=== Dataset records ===
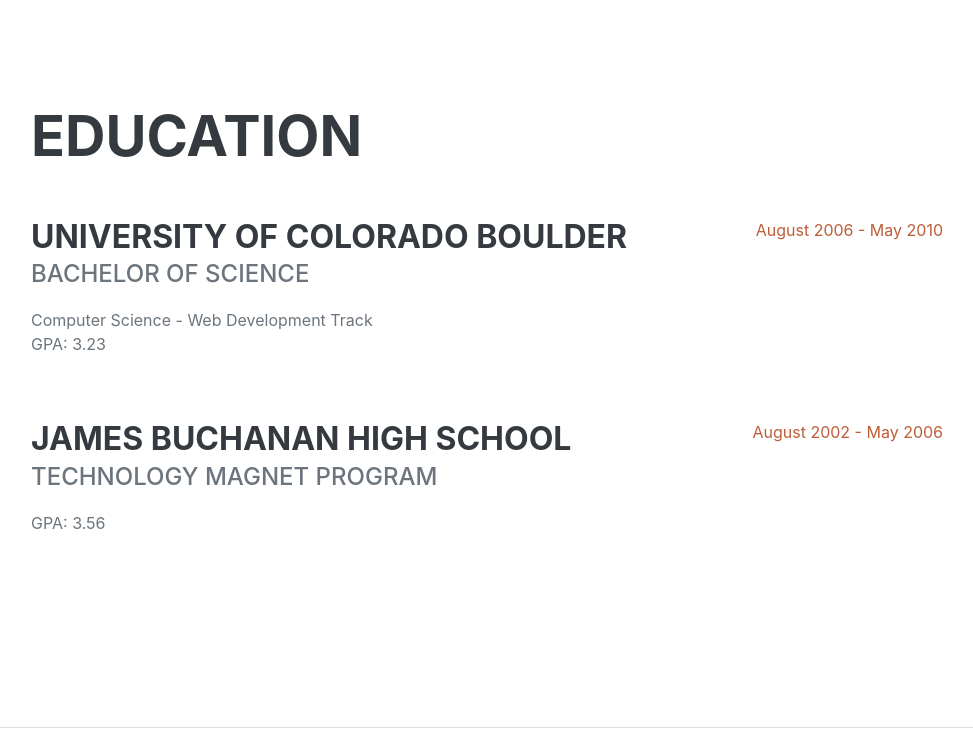
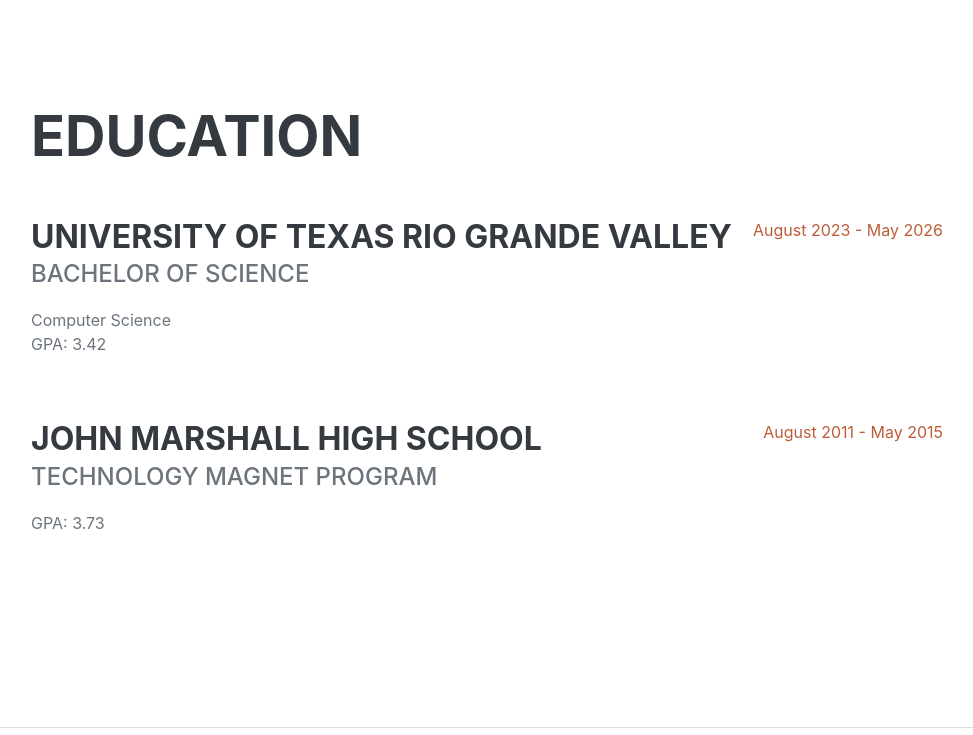
Before and after one commit to ramieleaf/1101-final-project, a Flask app: page / in a window 1280 px wide. Shown: the part 2080-2815 px from the top of the page, without its empty margins (289-1262 px from the left). Run offline with Flask 3, Linux system fonts and the light colour scheme; some libraries are stand-ins or nearby versions; some web fonts are replaced.

Commit message:
partial update

```diff
--- a/templates/index.html
+++ b/templates/index.html
@@ -19,7 +19,7 @@
         <!-- Navigation-->
         <nav class="navbar navbar-expand-lg navbar-dark bg-primary fixed-top" id="sideNav">
             <a class="navbar-brand js-scroll-trigger" href="#page-top">
-                <span class="d-block d-lg-none">Clarence Taylor</span>
+                <span class="d-block d-lg-none">Roberto Reyna Oviedo</span>
                 <span class="d-none d-lg-block"><img class="img-fluid img-profile rounded-circle mx-auto mb-2" src="static/img/profile.jpg" alt="..." /></span>
             </a>
             <button class="navbar-toggler" type="button" data-bs-toggle="collapse" data-bs-target="#navbarResponsive" aria-controls="navbarResponsive" aria-expanded="false" aria-label="Toggle navigation"><span class="navbar-toggler-icon"></span></button>
@@ -40,12 +40,12 @@
             <section class="resume-section" id="about">
                 <div class="resume-section-content">
                     <h1 class="mb-0">
-                        Clarence
-                        <span class="text-primary">Taylor</span>
+                        Roberto
+                        <span class="text-primary">Reyna Oviedo</span>
                     </h1>
                     <div class="subheading mb-5">
-                        3542 Berry Street · Cheyenne Wells, CO 80810 · (317) 585-8468 ·
-                        <a href="mailto:name@email.com">name@email.com</a>
+                        123 Fake Street · Mission, TX 78574 · (956) 585-8468 ·
+                        <a href="mailto:name@email.com">roberto.reynaoviedo01@utrgv.edu</a>
                     </div>
                     <p class="lead mb-5">I am experienced in leveraging agile frameworks to provide a robust synopsis for high level overviews. Iterative approaches to corporate strategy foster collaborative thinking to further the overall value proposition.</p>
                     <div class="social-icons">
@@ -102,20 +102,20 @@
                     <h2 class="mb-5">Education</h2>
                     <div class="d-flex flex-column flex-md-row justify-content-between mb-5">
                         <div class="flex-grow-1">
-                            <h3 class="mb-0">University of Colorado Boulder</h3>
+                            <h3 class="mb-0">University of Texas Rio Grande Valley</h3>
                             <div class="subheading mb-3">Bachelor of Science</div>
-                            <div>Computer Science - Web Development Track</div>
-                            <p>GPA: 3.23</p>
+                            <div>Computer Science</div>
+                            <p>GPA: 3.42</p>
                         </div>
-                        <div class="flex-shrink-0"><span class="text-primary">August 2006 - May 2010</span></div>
+                        <div class="flex-shrink-0"><span class="text-primary">August 2023 - May 2026</span></div>
                     </div>
                     <div class="d-flex flex-column flex-md-row justify-content-between">
                         <div class="flex-grow-1">
-                            <h3 class="mb-0">James Buchanan High School</h3>
+                            <h3 class="mb-0">John Marshall High School</h3>
                             <div class="subheading mb-3">Technology Magnet Program</div>
-                            <p>GPA: 3.56</p>
+                            <p>GPA: 3.73</p>
                         </div>
-                        <div class="flex-shrink-0"><span class="text-primary">August 2002 - May 2006</span></div>
+                        <div class="flex-shrink-0"><span class="text-primary">August 2011 - May 2015</span></div>
                     </div>
                 </div>
             </section>
```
===
● **Your instructions**
Nothing but the records, restated word for word and stripped of images, belongs in the answer.

● **Exercise result**
Before and after one commit to ramieleaf/1101-final-project, a Flask app: page / in a window 1280 px wide. Shown: the part 2080-2815 px from the top of the page, without its empty margins (289-1262 px from the left). Run offline with Flask 3, Linux system fonts and the light colour scheme; some libraries are stand-ins or nearby versions; some web fonts are replaced.

Commit message:
partial update

```diff
--- a/templates/index.html
+++ b/templates/index.html
@@ -19,7 +19,7 @@
         <!-- Navigation-->
         <nav class="navbar navbar-expand-lg navbar-dark bg-primary fixed-top" id="sideNav">
             <a class="navbar-brand js-scroll-trigger" href="#page-top">
-                <span class="d-block d-lg-none">Clarence Taylor</span>
+                <span class="d-block d-lg-none">Roberto Reyna Oviedo</span>
                 <span class="d-none d-lg-block"><img class="img-fluid img-profile rounded-circle mx-auto mb-2" src="static/img/profile.jpg" alt="..." /></span>
             </a>
             <button class="navbar-toggler" type="button" data-bs-toggle="collapse" data-bs-target="#navbarResponsive" aria-controls="navbarResponsive" aria-expanded="false" aria-label="Toggle navigation"><span class="navbar-toggler-icon"></span></button>
@@ -40,12 +40,12 @@
             <section class="resume-section" id="about">
                 <div class="resume-section-content">
                     <h1 class="mb-0">
-                        Clarence
-                        <span class="text-primary">Taylor</span>
+                        Roberto
+                        <span class="text-primary">Reyna Oviedo</span>
                     </h1>
                     <div class="subheading mb-5">
-                        3542 Berry Street · Cheyenne Wells, CO 80810 · (317) 585-8468 ·
-                        <a href="mailto:name@email.com">name@email.com</a>
+                        123 Fake Street · Mission, TX 78574 · (956) 585-8468 ·
+                        <a href="mailto:name@email.com">roberto.reynaoviedo01@utrgv.edu</a>
                     </div>
                     <p class="lead mb-5">I am experienced in leveraging agile frameworks to provide a robust synopsis for high level overviews. Iterative approaches to corporate strategy foster collaborative thinking to further the overall value proposition.</p>
                     <div class="social-icons">
@@ -102,20 +102,20 @@
                     <h2 class="mb-5">Education</h2>
                     <div class="d-flex flex-column flex-md-row justify-content-between mb-5">
                         <div class="flex-grow-1">
-                            <h3 class="mb-0">University of Colorado Boulder</h3>
+                            <h3 class="mb-0">University of Texas Rio Grande Valley</h3>
                             <div class="subheading mb-3">Bachelor of Science</div>
-                            <div>Computer Science - Web Development Track</div>
-                            <p>GPA: 3.23</p>
+                            <div>Computer Science</div>
+                            <p>GPA: 3.42</p>
                         </div>
-                        <div class="flex-shrink-0"><span class="text-primary">August 2006 - May 2010</span></div>
+                        <div class="flex-shrink-0"><span class="text-primary">August 2023 - May 2026</span></div>
                     </div>
                     <div class="d-flex flex-column flex-md-row justify-content-between">
                         <div class="flex-grow-1">
-                            <h3 class="mb-0">James Buchanan High School</h3>
+                            <h3 class="mb-0">John Marshall High School</h3>
                             <div class="subheading mb-3">Technology Magnet Program</div>
-                            <p>GPA: 3.56</p>
+                            <p>GPA: 3.73</p>
                         </div>
-                        <div class="flex-shrink-0"><span class="text-primary">August 2002 - May 2006</span></div>
+                        <div class="flex-shrink-0"><span class="text-primary">August 2011 - May 2015</span></div>
                     </div>
                 </div>
             </section>
```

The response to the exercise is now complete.